Women fleeing an abusive relationship are to be given free train travel under a new scheme.
Victims across the south of England, West Midlands and south Wales are the first to benefit from the "Rail to Refuge" initiative, after Southeastern and Great Western Railway signed up.
Domestic abuse victim Amanda, whose name has been changed, said it was a "lifeline" for women in need.
"It's empowering, and I hope other rail operators get on board," she said.
'Nowhere to go'
The scheme was the brainchild of Southeastern station manager Darren O'Brien, who said even though "it is a only a small thing", it could "make an enormous difference" to women in dire circumstances.
Abuse victims can contact the charity Women's Aid, or a domestic abuse helpline or local outreach service, and if necessary a refuge space will be found and the train ticket obtained on the woman's behalf.
Amanda, whose partner emotionally and financially abused her for two years, left after he hit her.
She had no money, as she had stopped working to look after their child.
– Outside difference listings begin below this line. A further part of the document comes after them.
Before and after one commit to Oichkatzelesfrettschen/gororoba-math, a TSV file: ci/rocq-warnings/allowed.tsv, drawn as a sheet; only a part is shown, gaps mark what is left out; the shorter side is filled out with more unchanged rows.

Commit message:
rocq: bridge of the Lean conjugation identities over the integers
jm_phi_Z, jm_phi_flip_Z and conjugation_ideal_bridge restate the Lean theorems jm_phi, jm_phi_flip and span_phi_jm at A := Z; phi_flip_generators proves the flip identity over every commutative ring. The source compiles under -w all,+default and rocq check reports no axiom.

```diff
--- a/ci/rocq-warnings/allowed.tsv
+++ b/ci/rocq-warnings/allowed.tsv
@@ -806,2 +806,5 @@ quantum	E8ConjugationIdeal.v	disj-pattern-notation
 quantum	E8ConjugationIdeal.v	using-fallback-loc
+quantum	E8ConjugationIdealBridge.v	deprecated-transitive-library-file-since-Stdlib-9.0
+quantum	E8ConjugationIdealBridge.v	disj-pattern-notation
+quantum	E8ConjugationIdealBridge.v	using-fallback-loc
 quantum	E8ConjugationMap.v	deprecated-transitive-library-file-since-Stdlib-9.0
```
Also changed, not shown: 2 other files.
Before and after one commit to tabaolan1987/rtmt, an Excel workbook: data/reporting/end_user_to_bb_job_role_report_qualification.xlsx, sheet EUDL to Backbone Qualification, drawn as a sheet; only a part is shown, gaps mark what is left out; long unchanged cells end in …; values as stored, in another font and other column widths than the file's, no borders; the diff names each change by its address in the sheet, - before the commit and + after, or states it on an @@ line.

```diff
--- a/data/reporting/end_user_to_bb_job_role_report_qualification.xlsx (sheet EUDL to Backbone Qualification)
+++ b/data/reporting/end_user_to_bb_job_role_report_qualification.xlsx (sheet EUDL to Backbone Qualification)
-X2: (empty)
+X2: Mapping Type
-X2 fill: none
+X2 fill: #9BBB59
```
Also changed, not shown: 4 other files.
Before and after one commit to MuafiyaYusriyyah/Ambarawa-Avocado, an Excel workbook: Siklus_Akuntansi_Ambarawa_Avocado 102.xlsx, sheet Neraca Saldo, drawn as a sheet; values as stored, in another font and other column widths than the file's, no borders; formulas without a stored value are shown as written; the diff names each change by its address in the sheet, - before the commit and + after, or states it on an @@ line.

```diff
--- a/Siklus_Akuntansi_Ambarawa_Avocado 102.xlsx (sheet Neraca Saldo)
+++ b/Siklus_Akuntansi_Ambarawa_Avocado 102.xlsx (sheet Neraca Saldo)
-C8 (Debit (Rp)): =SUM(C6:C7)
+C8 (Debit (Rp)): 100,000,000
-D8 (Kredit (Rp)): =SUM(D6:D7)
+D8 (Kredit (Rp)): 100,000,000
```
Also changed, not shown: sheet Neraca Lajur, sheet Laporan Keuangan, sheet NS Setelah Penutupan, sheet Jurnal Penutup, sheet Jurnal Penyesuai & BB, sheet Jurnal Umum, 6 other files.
"That is the point when you are most vulnerable," she said. "You have no money, you may have been forced to cut off friends and family during your relationship, you can't see any future, and your abuser is at their most aggressive."
She added: "Often all women have is the shirt on their back, and with nowhere to go - it's really scary.
"Knowing you can put some distance between you and your abuser is reassuring and empowering."
Adina Claire, acting co-chief executive of Women's Aid, said: "Access to cash is a major barrier for women escaping an abusive partner, and free train travel will be one less thing for these women to worry about at a time of acute crisis."
A director at GWR, Joe Graham, said: "The railway is much more than trains and rail track; it is about supporting the communities that it serves."